(EXTRACTED MATERIAL Opens)

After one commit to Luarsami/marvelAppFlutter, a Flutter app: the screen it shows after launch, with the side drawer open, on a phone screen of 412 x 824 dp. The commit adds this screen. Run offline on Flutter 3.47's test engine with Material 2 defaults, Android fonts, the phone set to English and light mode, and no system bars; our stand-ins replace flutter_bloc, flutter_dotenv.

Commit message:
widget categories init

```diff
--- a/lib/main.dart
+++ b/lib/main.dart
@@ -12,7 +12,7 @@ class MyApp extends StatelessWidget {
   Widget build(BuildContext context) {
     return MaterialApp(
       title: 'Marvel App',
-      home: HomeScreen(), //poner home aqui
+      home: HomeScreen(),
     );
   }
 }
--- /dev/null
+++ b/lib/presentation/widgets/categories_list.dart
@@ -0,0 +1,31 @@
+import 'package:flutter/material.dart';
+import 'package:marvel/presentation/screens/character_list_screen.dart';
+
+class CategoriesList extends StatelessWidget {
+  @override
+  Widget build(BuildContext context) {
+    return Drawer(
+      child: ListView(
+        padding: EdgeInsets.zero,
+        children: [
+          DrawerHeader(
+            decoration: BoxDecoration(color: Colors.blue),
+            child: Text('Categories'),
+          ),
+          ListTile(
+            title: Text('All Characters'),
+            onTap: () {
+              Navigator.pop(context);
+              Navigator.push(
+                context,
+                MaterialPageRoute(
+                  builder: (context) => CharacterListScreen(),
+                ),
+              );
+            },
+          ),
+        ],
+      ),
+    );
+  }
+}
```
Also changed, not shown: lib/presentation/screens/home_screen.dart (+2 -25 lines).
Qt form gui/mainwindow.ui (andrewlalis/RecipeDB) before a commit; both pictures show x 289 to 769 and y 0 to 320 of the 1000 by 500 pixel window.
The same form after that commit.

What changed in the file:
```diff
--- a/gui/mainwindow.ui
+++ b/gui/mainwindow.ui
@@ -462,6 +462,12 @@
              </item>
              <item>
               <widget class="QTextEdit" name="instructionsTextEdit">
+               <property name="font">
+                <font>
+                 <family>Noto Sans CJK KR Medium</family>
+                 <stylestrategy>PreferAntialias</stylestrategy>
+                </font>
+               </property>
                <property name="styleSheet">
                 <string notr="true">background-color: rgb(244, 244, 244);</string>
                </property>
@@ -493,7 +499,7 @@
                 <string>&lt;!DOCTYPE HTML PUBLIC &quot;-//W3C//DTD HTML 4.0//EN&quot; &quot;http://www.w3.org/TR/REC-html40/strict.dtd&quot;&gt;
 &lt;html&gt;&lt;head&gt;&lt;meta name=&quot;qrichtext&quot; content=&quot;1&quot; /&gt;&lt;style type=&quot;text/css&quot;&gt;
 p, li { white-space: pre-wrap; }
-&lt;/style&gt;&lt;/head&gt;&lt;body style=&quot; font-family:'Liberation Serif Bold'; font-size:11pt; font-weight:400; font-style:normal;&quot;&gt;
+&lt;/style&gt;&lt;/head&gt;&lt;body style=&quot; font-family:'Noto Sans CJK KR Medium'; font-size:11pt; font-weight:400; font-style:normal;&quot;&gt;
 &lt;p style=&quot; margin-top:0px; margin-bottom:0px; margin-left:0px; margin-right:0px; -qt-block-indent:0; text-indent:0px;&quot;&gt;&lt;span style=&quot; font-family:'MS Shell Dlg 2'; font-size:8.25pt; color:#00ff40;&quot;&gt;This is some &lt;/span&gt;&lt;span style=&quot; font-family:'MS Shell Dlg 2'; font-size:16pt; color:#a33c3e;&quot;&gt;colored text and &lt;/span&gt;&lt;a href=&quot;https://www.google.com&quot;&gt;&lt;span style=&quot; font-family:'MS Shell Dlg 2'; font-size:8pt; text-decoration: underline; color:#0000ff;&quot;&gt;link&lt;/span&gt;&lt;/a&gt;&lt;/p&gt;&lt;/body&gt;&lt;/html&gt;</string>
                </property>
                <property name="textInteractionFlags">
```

(EXTRACTED MATERIAL Closes)

### EXERCISE PROMPT
Search the preceding listing for the word "dart" and pull out every line that holds it.

### OUTPUT OF THE TASK
--- a/lib/main.dart
+++ b/lib/main.dart
+++ b/lib/presentation/widgets/categories_list.dart
+import 'package:flutter/material.dart';
+import 'package:marvel/presentation/screens/character_list_screen.dart';
Also changed, not shown: lib/presentation/screens/home_screen.dart (+2 -25 lines).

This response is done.